PROVIDED INFORMATION:
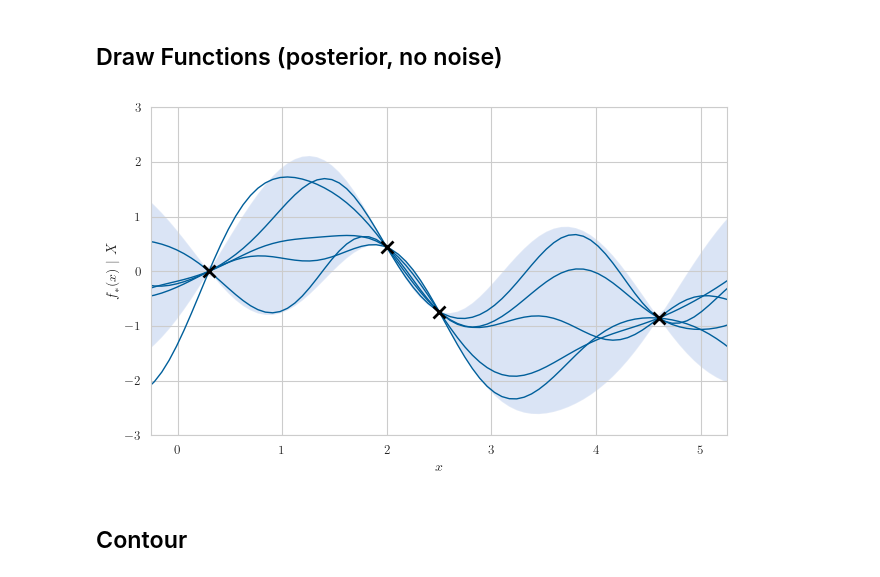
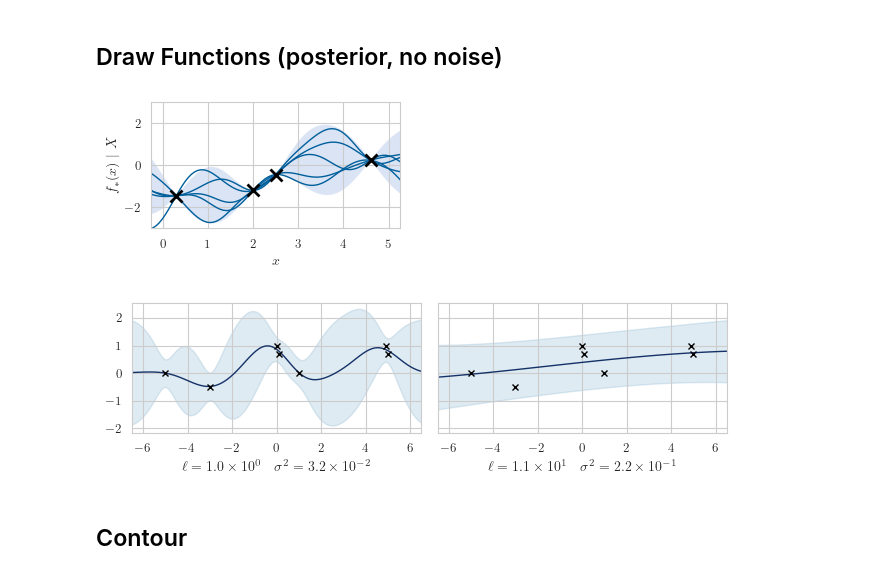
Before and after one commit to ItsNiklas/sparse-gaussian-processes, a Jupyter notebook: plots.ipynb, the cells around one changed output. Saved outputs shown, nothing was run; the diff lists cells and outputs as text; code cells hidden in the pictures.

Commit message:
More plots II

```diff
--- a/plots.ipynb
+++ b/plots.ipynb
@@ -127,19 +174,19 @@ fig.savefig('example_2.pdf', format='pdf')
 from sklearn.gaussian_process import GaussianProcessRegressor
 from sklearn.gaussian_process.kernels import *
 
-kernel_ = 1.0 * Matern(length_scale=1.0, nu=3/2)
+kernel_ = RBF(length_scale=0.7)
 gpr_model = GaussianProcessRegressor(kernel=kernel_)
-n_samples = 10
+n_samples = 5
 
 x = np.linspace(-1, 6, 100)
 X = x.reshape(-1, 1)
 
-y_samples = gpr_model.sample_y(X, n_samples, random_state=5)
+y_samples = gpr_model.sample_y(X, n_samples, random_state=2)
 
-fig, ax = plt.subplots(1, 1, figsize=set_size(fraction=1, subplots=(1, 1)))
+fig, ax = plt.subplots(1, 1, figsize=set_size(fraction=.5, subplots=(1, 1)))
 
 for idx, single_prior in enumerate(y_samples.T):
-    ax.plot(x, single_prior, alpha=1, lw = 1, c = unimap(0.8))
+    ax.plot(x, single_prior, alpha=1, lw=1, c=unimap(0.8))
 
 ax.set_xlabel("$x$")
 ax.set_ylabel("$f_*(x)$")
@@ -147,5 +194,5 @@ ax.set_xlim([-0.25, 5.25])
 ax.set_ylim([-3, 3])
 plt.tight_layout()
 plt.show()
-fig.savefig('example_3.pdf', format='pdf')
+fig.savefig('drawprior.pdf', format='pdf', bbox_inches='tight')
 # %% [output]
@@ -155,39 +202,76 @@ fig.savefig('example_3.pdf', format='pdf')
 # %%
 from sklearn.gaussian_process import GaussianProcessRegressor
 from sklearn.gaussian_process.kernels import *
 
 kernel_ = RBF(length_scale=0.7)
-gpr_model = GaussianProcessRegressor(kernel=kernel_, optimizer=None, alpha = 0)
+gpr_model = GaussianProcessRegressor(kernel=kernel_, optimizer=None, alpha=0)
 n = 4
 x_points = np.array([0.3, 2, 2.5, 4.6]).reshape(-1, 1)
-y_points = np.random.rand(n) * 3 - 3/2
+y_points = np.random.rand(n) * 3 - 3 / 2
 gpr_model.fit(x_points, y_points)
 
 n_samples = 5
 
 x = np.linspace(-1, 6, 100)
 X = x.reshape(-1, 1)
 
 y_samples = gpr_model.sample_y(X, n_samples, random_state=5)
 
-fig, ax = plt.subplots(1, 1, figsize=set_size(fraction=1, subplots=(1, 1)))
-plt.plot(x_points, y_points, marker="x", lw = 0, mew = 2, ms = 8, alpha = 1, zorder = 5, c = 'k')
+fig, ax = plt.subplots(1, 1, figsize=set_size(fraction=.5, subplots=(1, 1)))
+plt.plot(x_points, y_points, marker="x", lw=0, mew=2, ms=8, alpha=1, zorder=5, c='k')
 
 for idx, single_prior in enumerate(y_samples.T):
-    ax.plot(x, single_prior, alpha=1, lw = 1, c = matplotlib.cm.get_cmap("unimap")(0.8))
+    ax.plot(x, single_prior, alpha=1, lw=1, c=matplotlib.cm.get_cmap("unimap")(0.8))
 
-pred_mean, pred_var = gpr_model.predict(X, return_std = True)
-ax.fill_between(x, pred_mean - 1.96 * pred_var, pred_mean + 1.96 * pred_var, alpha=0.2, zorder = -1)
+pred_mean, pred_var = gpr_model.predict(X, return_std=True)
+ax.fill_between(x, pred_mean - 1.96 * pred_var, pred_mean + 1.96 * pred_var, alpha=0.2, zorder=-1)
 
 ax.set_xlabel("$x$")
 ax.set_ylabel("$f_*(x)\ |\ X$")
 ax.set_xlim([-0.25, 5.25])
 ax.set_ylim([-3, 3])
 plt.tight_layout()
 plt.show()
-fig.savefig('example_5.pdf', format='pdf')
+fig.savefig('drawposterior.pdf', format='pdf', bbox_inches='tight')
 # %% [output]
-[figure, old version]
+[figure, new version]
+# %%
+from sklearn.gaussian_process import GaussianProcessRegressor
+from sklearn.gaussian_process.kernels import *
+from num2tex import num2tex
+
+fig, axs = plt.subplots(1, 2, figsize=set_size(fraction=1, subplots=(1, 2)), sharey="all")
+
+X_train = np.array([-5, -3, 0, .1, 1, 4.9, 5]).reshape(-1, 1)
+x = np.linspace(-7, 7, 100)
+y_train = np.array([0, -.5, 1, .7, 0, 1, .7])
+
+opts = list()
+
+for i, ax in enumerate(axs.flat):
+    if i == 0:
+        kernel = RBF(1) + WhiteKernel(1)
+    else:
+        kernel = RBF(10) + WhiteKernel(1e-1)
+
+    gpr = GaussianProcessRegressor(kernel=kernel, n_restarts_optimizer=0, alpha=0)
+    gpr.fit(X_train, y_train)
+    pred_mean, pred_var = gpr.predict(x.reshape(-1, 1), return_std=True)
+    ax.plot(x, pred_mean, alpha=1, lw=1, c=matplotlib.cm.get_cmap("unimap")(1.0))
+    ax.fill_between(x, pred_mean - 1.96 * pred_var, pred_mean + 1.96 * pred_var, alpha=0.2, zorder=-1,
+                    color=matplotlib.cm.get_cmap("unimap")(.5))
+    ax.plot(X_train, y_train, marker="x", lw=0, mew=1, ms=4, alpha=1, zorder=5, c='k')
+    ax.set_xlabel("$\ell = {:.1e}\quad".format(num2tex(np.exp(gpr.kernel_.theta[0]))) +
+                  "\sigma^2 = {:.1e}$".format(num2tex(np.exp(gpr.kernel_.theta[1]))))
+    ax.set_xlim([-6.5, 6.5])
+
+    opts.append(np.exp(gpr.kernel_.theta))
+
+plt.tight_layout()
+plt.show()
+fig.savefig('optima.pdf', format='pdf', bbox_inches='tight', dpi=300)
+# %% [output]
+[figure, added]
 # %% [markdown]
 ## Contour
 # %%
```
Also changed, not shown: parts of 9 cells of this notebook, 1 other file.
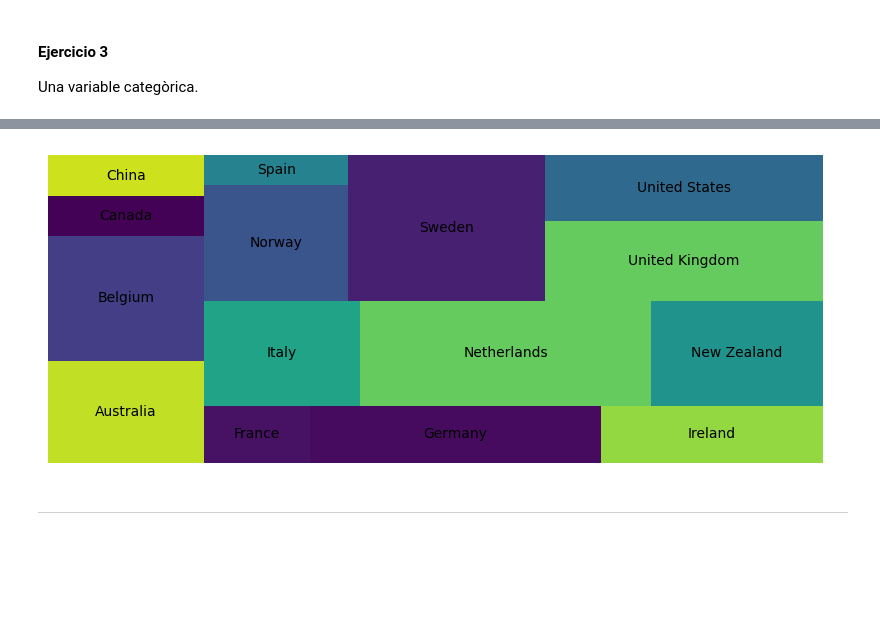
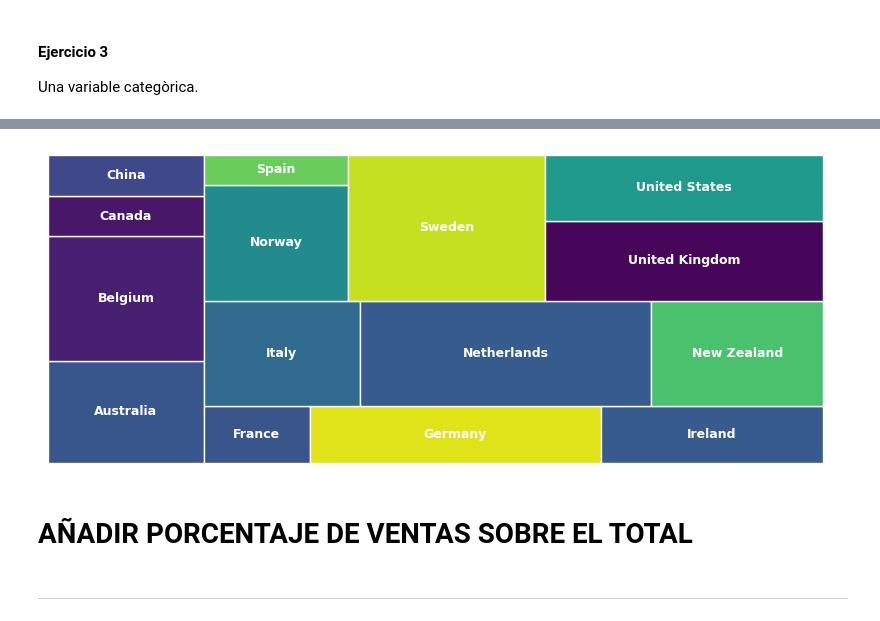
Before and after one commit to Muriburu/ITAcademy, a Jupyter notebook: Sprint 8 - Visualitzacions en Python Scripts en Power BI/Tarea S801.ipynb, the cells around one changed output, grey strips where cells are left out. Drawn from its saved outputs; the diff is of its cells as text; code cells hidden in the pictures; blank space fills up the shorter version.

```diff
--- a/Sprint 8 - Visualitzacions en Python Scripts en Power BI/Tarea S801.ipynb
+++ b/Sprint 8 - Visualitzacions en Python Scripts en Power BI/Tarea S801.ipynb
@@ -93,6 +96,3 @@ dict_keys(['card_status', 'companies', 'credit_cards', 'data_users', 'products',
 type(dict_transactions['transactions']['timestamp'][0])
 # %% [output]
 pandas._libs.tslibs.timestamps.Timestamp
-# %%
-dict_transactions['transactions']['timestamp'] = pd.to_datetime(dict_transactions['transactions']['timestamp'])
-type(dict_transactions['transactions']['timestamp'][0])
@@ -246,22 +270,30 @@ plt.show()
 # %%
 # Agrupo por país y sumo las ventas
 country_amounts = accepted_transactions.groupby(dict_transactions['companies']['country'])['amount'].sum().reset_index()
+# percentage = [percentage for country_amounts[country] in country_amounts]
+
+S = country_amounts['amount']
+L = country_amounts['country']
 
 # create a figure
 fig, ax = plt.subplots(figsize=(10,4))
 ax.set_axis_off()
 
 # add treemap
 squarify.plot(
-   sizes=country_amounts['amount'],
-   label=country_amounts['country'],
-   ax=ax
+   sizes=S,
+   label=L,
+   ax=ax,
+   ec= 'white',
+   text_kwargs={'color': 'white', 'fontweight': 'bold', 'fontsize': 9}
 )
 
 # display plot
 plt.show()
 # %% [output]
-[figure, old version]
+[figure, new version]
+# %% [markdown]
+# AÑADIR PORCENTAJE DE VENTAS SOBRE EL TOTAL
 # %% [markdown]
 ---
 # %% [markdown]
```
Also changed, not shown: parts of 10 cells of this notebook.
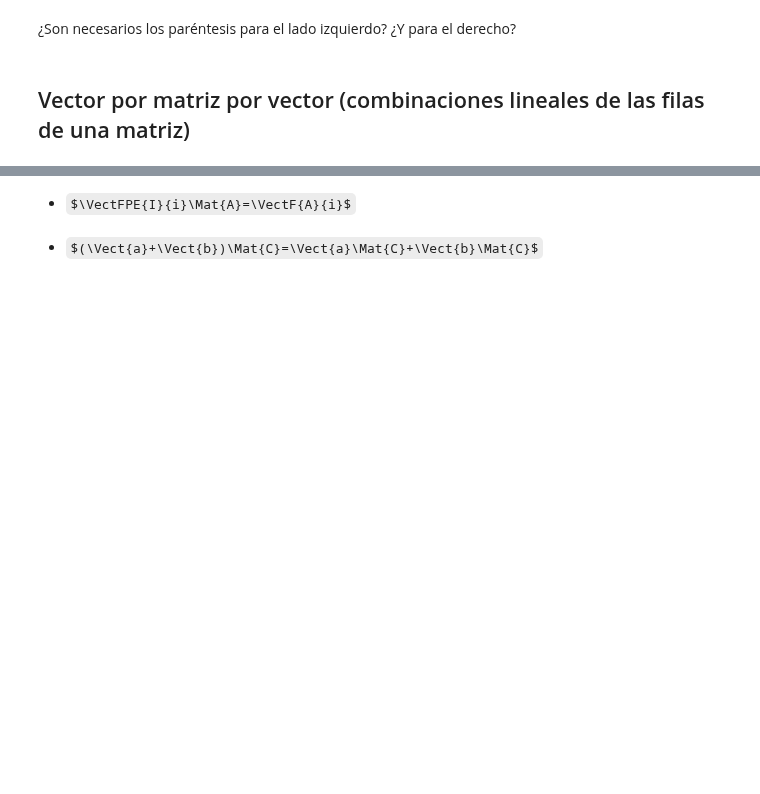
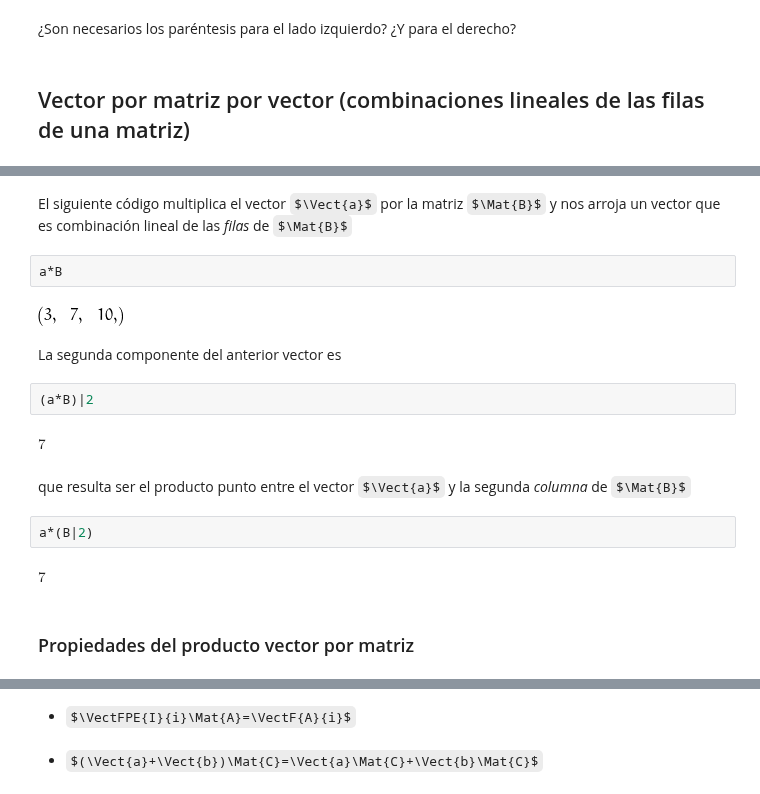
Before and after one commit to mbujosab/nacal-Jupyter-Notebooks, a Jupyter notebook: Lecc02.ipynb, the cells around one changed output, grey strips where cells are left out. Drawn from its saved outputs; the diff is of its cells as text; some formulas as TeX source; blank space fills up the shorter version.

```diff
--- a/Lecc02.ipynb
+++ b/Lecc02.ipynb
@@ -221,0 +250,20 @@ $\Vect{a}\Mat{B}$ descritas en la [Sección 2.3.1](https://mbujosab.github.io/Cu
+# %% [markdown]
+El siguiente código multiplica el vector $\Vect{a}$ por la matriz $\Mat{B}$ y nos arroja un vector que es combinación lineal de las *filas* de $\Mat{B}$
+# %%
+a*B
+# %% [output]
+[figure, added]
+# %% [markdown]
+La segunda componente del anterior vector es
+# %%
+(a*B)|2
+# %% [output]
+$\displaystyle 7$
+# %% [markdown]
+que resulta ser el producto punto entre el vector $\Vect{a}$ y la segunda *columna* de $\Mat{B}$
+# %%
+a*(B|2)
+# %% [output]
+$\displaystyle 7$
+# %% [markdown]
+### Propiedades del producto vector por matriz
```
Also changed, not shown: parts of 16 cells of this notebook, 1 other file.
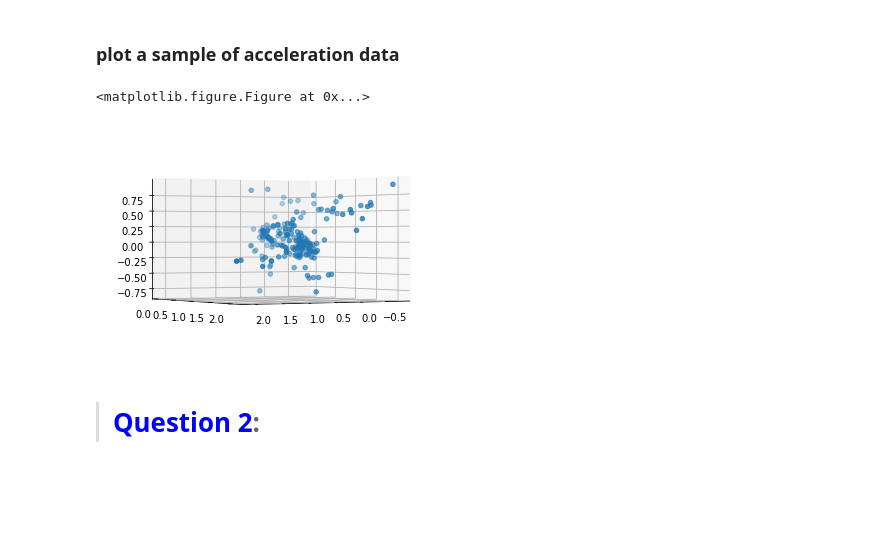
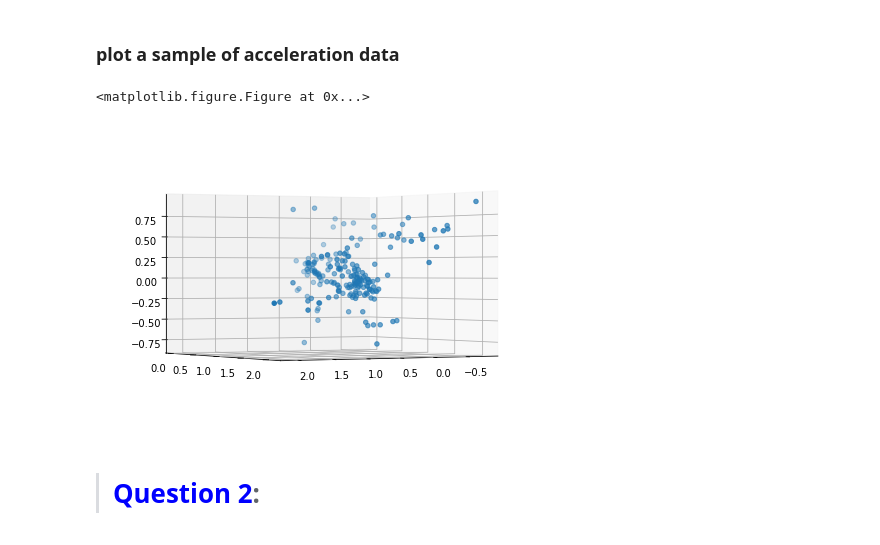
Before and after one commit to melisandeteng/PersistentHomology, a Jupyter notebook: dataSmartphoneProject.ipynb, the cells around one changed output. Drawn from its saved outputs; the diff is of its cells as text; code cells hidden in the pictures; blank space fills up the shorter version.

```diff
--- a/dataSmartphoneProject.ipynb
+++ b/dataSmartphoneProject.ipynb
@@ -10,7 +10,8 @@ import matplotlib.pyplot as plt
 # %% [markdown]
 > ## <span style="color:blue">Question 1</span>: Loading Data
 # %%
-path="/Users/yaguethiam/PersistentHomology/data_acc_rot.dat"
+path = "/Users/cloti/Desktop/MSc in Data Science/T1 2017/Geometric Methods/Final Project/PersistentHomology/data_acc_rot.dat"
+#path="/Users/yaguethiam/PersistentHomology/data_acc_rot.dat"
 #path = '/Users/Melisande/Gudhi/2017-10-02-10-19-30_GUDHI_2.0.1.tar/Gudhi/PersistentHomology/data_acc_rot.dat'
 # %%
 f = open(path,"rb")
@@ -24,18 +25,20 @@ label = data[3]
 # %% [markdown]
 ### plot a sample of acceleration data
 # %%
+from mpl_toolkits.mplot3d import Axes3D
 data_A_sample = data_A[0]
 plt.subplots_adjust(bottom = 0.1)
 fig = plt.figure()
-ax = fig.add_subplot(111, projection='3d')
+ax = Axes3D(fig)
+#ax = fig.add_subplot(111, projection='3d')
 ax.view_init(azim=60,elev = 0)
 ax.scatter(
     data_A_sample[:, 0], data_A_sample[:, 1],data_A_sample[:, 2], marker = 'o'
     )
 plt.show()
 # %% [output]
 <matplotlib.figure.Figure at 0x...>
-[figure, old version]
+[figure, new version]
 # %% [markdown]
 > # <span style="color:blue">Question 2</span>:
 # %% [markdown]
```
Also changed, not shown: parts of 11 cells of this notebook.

EXERCISE DIRECTIONS: Say how many lines of the records contain the word "companies", and give no other output.

ANSWER SPACE: 2